→ **How to complete this task**
The expected response is a copy of every line in the entries below that includes the word "resources".

→ **Data to examine**
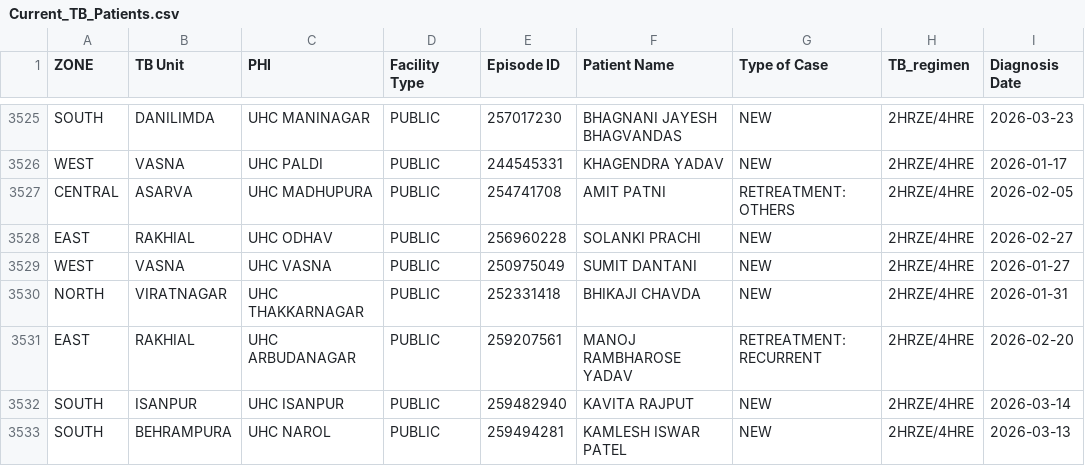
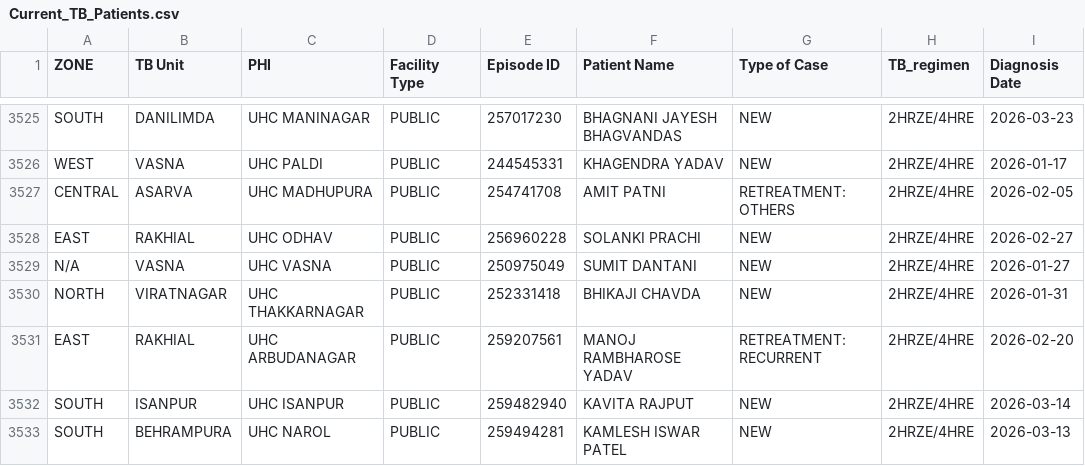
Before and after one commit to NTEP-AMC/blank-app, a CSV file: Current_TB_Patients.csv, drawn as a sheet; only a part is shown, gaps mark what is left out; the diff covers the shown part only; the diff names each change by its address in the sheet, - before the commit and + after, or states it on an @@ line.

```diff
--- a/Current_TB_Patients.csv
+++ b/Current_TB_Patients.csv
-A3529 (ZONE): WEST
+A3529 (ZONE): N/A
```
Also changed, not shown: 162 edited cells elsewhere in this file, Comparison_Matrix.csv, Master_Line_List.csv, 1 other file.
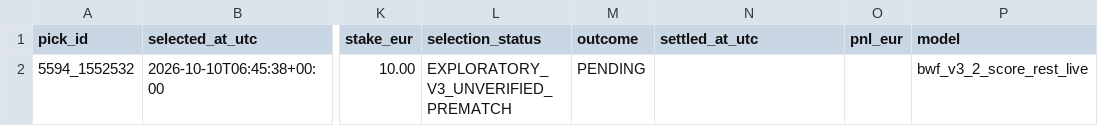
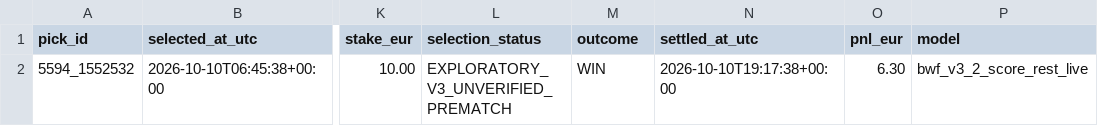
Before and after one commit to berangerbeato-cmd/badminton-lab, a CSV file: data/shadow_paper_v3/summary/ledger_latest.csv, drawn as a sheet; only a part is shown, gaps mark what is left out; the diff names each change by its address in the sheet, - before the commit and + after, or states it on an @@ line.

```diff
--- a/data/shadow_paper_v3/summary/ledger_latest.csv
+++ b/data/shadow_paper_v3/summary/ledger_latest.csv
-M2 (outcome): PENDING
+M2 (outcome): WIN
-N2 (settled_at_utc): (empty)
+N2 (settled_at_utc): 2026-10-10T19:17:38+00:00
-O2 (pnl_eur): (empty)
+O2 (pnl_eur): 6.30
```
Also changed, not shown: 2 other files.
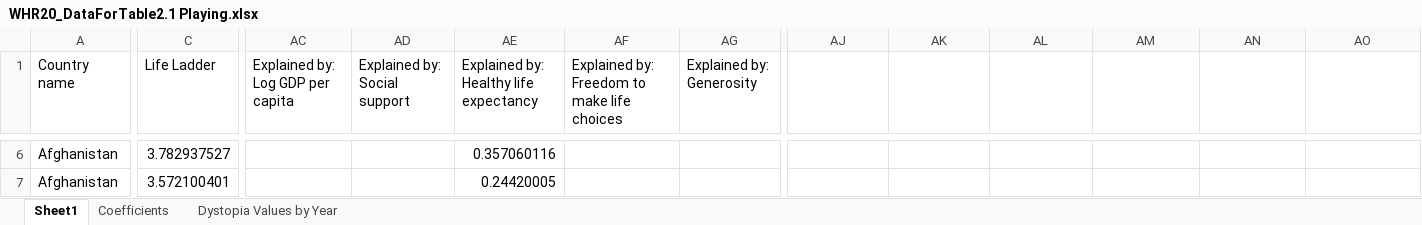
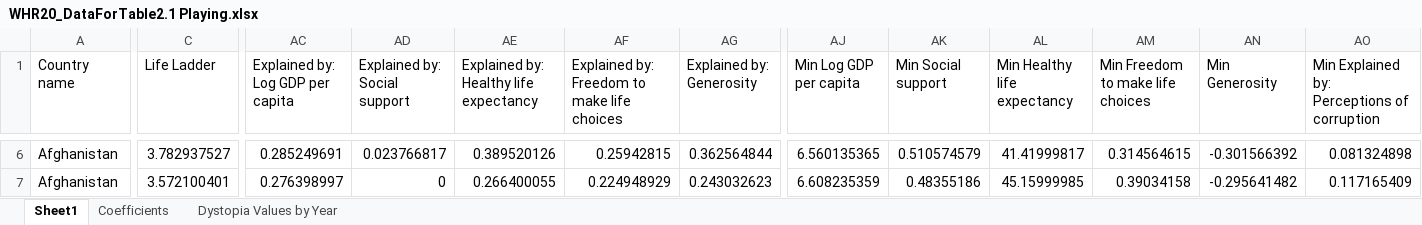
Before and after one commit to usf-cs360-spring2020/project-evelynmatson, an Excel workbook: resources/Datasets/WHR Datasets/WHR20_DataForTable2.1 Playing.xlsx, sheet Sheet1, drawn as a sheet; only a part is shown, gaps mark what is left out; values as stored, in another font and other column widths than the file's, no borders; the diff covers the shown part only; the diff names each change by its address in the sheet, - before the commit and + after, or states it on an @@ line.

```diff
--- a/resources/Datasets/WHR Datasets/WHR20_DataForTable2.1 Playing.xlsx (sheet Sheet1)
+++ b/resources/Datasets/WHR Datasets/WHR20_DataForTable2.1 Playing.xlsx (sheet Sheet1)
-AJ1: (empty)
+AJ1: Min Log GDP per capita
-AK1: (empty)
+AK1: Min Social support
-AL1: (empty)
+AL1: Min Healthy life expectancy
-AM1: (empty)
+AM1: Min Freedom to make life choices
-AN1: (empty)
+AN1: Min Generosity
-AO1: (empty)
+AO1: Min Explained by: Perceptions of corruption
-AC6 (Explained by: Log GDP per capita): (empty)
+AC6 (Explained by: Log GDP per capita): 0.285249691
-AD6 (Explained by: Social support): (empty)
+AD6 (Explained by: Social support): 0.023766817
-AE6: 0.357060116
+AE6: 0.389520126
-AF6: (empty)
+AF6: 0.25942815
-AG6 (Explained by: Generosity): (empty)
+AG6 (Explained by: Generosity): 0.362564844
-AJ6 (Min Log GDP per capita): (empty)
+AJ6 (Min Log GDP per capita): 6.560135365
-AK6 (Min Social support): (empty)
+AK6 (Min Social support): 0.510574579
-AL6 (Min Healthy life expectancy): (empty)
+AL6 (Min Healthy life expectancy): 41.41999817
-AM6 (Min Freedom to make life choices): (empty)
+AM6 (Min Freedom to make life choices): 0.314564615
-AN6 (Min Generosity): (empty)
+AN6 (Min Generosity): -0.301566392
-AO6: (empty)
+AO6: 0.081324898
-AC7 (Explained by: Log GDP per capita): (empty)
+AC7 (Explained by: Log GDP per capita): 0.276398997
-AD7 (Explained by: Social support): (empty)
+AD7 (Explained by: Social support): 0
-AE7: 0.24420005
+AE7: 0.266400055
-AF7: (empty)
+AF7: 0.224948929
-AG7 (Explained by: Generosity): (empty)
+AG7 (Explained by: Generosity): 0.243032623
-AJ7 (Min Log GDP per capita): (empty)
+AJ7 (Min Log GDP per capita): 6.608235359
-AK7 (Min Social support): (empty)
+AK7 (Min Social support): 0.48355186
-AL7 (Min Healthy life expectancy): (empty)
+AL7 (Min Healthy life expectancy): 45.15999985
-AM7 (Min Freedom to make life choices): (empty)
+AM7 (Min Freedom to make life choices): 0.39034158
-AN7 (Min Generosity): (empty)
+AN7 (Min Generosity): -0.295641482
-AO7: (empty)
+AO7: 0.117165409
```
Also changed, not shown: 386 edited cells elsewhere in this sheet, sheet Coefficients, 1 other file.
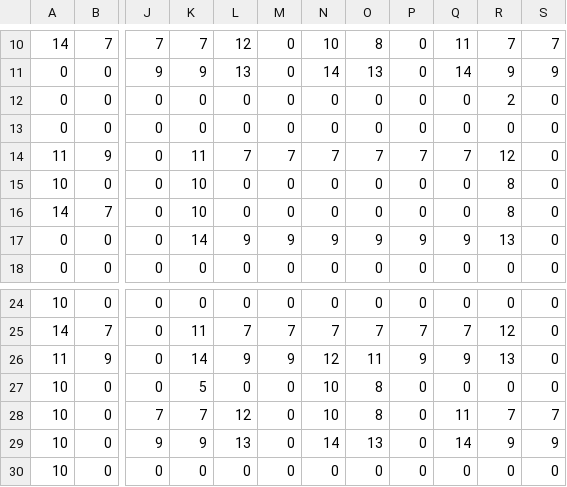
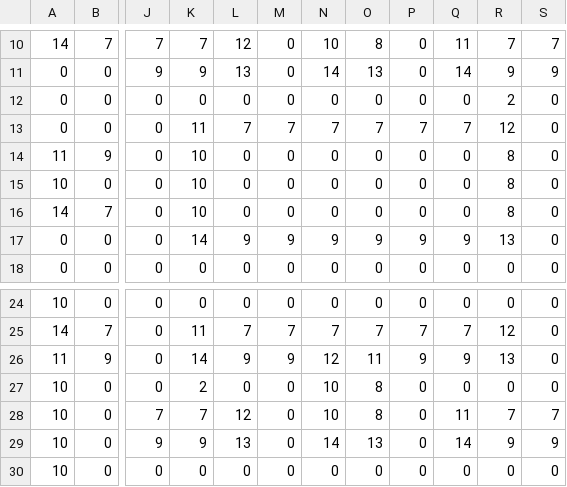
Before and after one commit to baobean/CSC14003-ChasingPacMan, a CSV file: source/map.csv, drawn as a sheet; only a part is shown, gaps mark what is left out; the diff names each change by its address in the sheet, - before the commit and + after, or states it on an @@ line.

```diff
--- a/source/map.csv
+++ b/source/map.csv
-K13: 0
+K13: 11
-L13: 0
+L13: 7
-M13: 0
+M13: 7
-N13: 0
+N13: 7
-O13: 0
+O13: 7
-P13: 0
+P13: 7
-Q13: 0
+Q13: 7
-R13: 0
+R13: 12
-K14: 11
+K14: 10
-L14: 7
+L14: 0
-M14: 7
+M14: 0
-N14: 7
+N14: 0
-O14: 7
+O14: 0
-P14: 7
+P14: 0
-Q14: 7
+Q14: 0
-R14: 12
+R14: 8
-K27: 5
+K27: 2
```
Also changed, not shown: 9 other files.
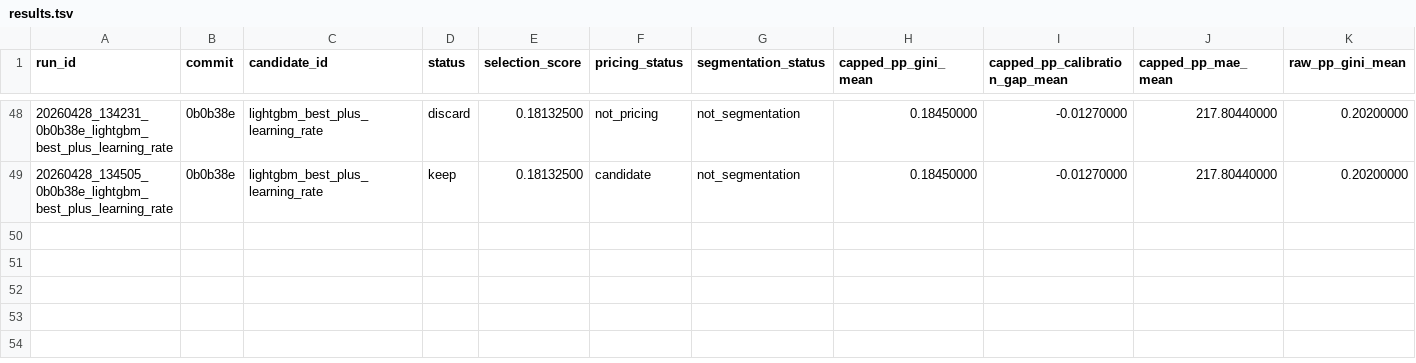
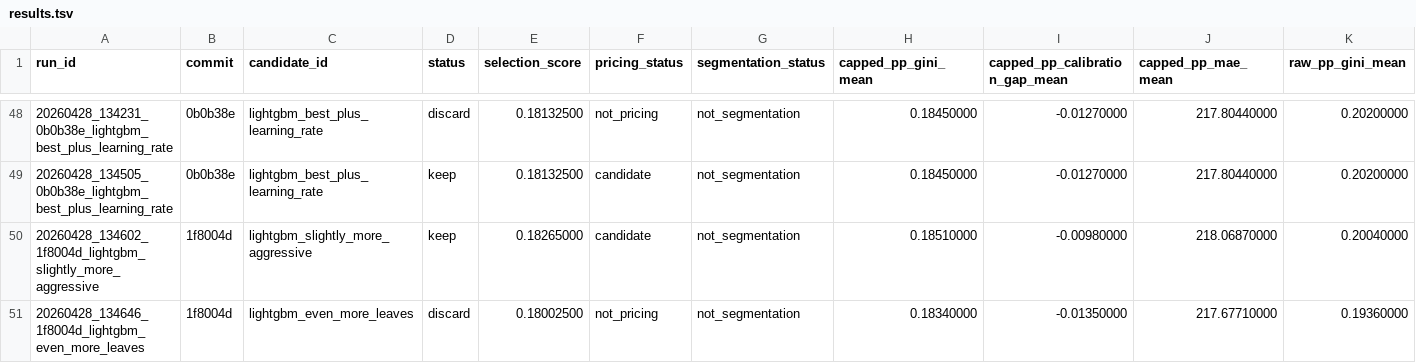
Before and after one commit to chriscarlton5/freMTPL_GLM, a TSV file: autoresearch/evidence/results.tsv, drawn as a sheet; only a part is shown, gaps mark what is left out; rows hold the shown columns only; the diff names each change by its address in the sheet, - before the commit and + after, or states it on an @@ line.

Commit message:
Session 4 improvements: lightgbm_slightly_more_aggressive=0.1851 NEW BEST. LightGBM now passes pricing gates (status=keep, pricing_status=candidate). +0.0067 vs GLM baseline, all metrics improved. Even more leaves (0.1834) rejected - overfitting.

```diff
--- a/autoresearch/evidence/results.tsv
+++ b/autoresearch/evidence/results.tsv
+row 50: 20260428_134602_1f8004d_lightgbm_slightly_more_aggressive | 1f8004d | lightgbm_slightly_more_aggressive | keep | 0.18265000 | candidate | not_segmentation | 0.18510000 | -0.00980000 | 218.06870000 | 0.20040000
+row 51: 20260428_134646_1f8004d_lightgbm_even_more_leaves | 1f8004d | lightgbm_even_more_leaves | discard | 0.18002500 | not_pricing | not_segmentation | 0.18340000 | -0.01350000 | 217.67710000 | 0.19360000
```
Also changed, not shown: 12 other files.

→ **Solution**
Before and after one commit to usf-cs360-spring2020/project-evelynmatson, an Excel workbook: resources/Datasets/WHR Datasets/WHR20_DataForTable2.1 Playing.xlsx, sheet Sheet1, drawn as a sheet; only a part is shown, gaps mark what is left out; values as stored, in another font and other column widths than the file's, no borders; the diff covers the shown part only; the diff names each change by its address in the sheet, - before the commit and + after, or states it on an @@ line.
--- a/resources/Datasets/WHR Datasets/WHR20_DataForTable2.1 Playing.xlsx (sheet Sheet1)
+++ b/resources/Datasets/WHR Datasets/WHR20_DataForTable2.1 Playing.xlsx (sheet Sheet1)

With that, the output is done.